[Version difference data]
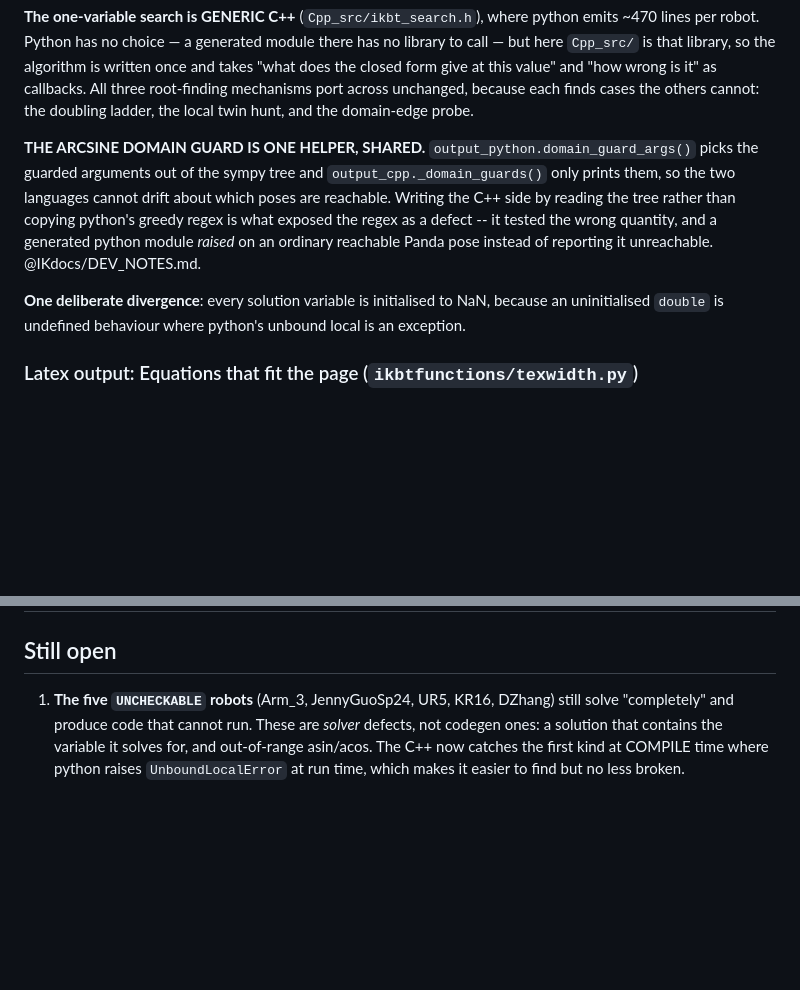
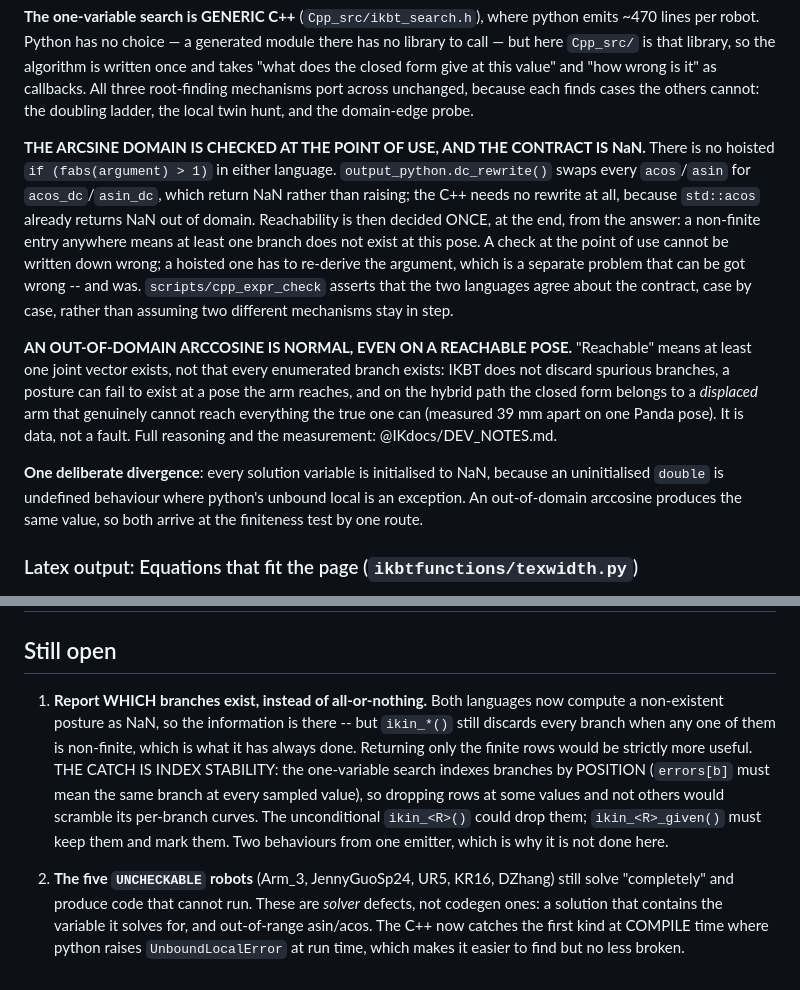
Before and after one commit to uw-biorobotics/IKBT, a Markdown page: CLAUDE.md, 2 parts joined by grey strips. Drawn GitHub-style; blank space fills up the shorter version.

Commit message:
CLAUDE.md: the point-of-use domain check, and why it fires on reachable poses
Co-Authored-By: Claude Opus 5 (1M context) <noreply@anthropic.com>

```diff
--- a/CLAUDE.md
+++ b/CLAUDE.md
@@ -403,15 +403,27 @@ closed form give at this value" and "how wrong is it" as callbacks. All three ro
 mechanisms port across unchanged, because each finds cases the others cannot: the doubling
 ladder, the local twin hunt, and the domain-edge probe.
 
-**THE ARCSINE DOMAIN GUARD IS ONE HELPER, SHARED.** `output_python.domain_guard_args()` picks
-the guarded arguments out of the sympy tree and `output_cpp._domain_guards()` only prints them,
-so the two languages cannot drift about which poses are reachable. Writing the C++ side by
-reading the tree rather than copying python's greedy regex is what exposed the regex as a
-defect -- it tested the wrong quantity, and a generated python module *raised* on an ordinary
-reachable Panda pose instead of reporting it unreachable. @IKdocs/DEV_NOTES.md.
+**THE ARCSINE DOMAIN IS CHECKED AT THE POINT OF USE, AND THE CONTRACT IS NaN.** There is no
+hoisted `if (fabs(argument) > 1)` in either language. `output_python.dc_rewrite()` swaps every
+`acos`/`asin` for `acos_dc`/`asin_dc`, which return NaN rather than raising; the C++ needs no
+rewrite at all, because `std::acos` already returns NaN out of domain. Reachability is then
+decided ONCE, at the end, from the answer: a non-finite entry anywhere means at least one
+branch does not exist at this pose. A check at the point of use cannot be written down wrong;
+a hoisted one has to re-derive the argument, which is a separate problem that can be got
+wrong -- and was. `scripts/cpp_expr_check` asserts that the two languages agree about the
+contract, case by case, rather than assuming two different mechanisms stay in step.
+
+**AN OUT-OF-DOMAIN ARCCOSINE IS NORMAL, EVEN ON A REACHABLE POSE.** "Reachable" means at least
+one joint vector exists, not that every enumerated branch exists: IKBT does not discard
+spurious branches, a posture can fail to exist at a pose the arm reaches, and on the hybrid
+path the closed form belongs to a *displaced* arm that genuinely cannot reach everything the
+true one can (measured 39 mm apart on one Panda pose). It is data, not a fault. Full
+reasoning and the measurement: @IKdocs/DEV_NOTES.md.
 
 **One deliberate divergence**: every solution variable is initialised to NaN, because an
 uninitialised `double` is undefined behaviour where python's unbound local is an exception.
+An out-of-domain arccosine produces the same value, so both arrive at the finiteness test by
+one route.
 
 ### Latex output: Equations that fit the page (`ikbtfunctions/texwidth.py`)
 
@@ -510,7 +522,16 @@ Please keep commit messages to 5 lines or less.
 
 ## Still open
 
-1. **The five `UNCHECKABLE` robots** (Arm_3, JennyGuoSp24, UR5, KR16, DZhang) still solve
+1. **Report WHICH branches exist, instead of all-or-nothing.** Both languages now compute a
+   non-existent posture as NaN, so the information is there -- but `ikin_*()` still discards
+   every branch when any one of them is non-finite, which is what it has always done.
+   Returning only the finite rows would be strictly more useful. THE CATCH IS INDEX STABILITY:
+   the one-variable search indexes branches by POSITION (`errors[b]` must mean the same branch
+   at every sampled value), so dropping rows at some values and not others would scramble its
+   per-branch curves. The unconditional `ikin_<R>()` could drop them; `ikin_<R>_given()` must
+   keep them and mark them. Two behaviours from one emitter, which is why it is not done here.
+
+2. **The five `UNCHECKABLE` robots** (Arm_3, JennyGuoSp24, UR5, KR16, DZhang) still solve
    "completely" and produce code that cannot run. These are *solver* defects, not codegen ones:
    a solution that contains the variable it solves for, and out-of-range asin/acos. The C++ now
    catches the first kind at COMPILE time where python raises `UnboundLocalError` at run time,
```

Activity >> Could you set down every record above word for word, leaving out the pictures?

Solved problem >>
Before and after one commit to uw-biorobotics/IKBT, a Markdown page: CLAUDE.md, 2 parts joined by grey strips. Drawn GitHub-style; blank space fills up the shorter version.

Commit message:
CLAUDE.md: the point-of-use domain check, and why it fires on reachable poses
Co-Authored-By: Claude Opus 5 (1M context) <noreply@anthropic.com>

```diff
--- a/CLAUDE.md
+++ b/CLAUDE.md
@@ -403,15 +403,27 @@ closed form give at this value" and "how wrong is it" as callbacks. All three ro
 mechanisms port across unchanged, because each finds cases the others cannot: the doubling
 ladder, the local twin hunt, and the domain-edge probe.
 
-**THE ARCSINE DOMAIN GUARD IS ONE HELPER, SHARED.** `output_python.domain_guard_args()` picks
-the guarded arguments out of the sympy tree and `output_cpp._domain_guards()` only prints them,
-so the two languages cannot drift about which poses are reachable. Writing the C++ side by
-reading the tree rather than copying python's greedy regex is what exposed the regex as a
-defect -- it tested the wrong quantity, and a generated python module *raised* on an ordinary
-reachable Panda pose instead of reporting it unreachable. @IKdocs/DEV_NOTES.md.
+**THE ARCSINE DOMAIN IS CHECKED AT THE POINT OF USE, AND THE CONTRACT IS NaN.** There is no
+hoisted `if (fabs(argument) > 1)` in either language. `output_python.dc_rewrite()` swaps every
+`acos`/`asin` for `acos_dc`/`asin_dc`, which return NaN rather than raising; the C++ needs no
+rewrite at all, because `std::acos` already returns NaN out of domain. Reachability is then
+decided ONCE, at the end, from the answer: a non-finite entry anywhere means at least one
+branch does not exist at this pose. A check at the point of use cannot be written down wrong;
+a hoisted one has to re-derive the argument, which is a separate problem that can be got
+wrong -- and was. `scripts/cpp_expr_check` asserts that the two languages agree about the
+contract, case by case, rather than assuming two different mechanisms stay in step.
+
+**AN OUT-OF-DOMAIN ARCCOSINE IS NORMAL, EVEN ON A REACHABLE POSE.** "Reachable" means at least
+one joint vector exists, not that every enumerated branch exists: IKBT does not discard
+spurious branches, a posture can fail to exist at a pose the arm reaches, and on the hybrid
+path the closed form belongs to a *displaced* arm that genuinely cannot reach everything the
+true one can (measured 39 mm apart on one Panda pose). It is data, not a fault. Full
+reasoning and the measurement: @IKdocs/DEV_NOTES.md.
 
 **One deliberate divergence**: every solution variable is initialised to NaN, because an
 uninitialised `double` is undefined behaviour where python's unbound local is an exception.
+An out-of-domain arccosine produces the same value, so both arrive at the finiteness test by
+one route.
 
 ### Latex output: Equations that fit the page (`ikbtfunctions/texwidth.py`)
 
@@ -510,7 +522,16 @@ Please keep commit messages to 5 lines or less.
 
 ## Still open
 
-1. **The five `UNCHECKABLE` robots** (Arm_3, JennyGuoSp24, UR5, KR16, DZhang) still solve
+1. **Report WHICH branches exist, instead of all-or-nothing.** Both languages now compute a
+   non-existent posture as NaN, so the information is there -- but `ikin_*()` still discards
+   every branch when any one of them is non-finite, which is what it has always done.
+   Returning only the finite rows would be strictly more useful. THE CATCH IS INDEX STABILITY:
+   the one-variable search indexes branches by POSITION (`errors[b]` must mean the same branch
+   at every sampled value), so dropping rows at some values and not others would scramble its
+   per-branch curves. The unconditional `ikin_<R>()` could drop them; `ikin_<R>_given()` must
+   keep them and mark them. Two behaviours from one emitter, which is why it is not done here.
+
+2. **The five `UNCHECKABLE` robots** (Arm_3, JennyGuoSp24, UR5, KR16, DZhang) still solve
    "completely" and produce code that cannot run. These are *solver* defects, not codegen ones:
    a solution that contains the variable it solves for, and out-of-range asin/acos. The C++ now
    catches the first kind at COMPILE time where python raises `UnboundLocalError` at run time,
```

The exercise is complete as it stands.